**What the exercise asks:**
Pull every line with the word "PTMono" out of the entries below.

(Items listed in a dataset)
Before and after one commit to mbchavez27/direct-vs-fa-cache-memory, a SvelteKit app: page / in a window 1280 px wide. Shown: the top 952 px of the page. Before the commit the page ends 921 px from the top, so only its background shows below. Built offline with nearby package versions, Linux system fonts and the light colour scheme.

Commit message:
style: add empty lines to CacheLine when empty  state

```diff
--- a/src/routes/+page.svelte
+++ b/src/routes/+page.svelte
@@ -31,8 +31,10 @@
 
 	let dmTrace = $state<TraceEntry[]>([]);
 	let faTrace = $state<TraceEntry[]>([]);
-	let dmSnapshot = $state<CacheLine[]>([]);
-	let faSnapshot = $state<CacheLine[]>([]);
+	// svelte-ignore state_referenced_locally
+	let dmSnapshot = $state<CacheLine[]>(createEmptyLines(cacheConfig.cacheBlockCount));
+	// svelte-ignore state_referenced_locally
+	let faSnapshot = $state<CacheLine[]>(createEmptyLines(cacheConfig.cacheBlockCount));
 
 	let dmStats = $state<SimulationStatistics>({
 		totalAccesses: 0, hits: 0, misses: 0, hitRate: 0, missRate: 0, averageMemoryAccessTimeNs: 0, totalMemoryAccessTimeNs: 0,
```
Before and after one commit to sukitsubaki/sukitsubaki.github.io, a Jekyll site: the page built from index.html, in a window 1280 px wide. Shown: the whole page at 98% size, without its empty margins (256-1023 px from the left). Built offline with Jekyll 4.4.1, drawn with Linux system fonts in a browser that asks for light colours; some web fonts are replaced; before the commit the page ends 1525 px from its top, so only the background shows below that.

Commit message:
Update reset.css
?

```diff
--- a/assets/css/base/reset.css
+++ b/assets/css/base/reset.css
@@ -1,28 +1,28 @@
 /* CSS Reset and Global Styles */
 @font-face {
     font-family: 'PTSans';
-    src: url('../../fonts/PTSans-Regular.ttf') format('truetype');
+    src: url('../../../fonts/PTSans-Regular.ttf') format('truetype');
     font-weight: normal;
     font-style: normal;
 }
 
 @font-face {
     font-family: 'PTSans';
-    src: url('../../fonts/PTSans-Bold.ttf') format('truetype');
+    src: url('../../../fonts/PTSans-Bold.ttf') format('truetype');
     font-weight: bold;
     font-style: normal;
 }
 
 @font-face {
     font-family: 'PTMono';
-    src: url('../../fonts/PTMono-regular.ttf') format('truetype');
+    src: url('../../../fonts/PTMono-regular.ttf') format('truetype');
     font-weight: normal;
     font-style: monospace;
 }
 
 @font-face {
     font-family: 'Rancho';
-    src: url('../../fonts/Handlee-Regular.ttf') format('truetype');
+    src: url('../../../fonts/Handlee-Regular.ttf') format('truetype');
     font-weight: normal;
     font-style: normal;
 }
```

**Solution:**
     font-family: 'PTMono';
-    src: url('../../fonts/PTMono-regular.ttf') format('truetype');
+    src: url('../../../fonts/PTMono-regular.ttf') format('truetype');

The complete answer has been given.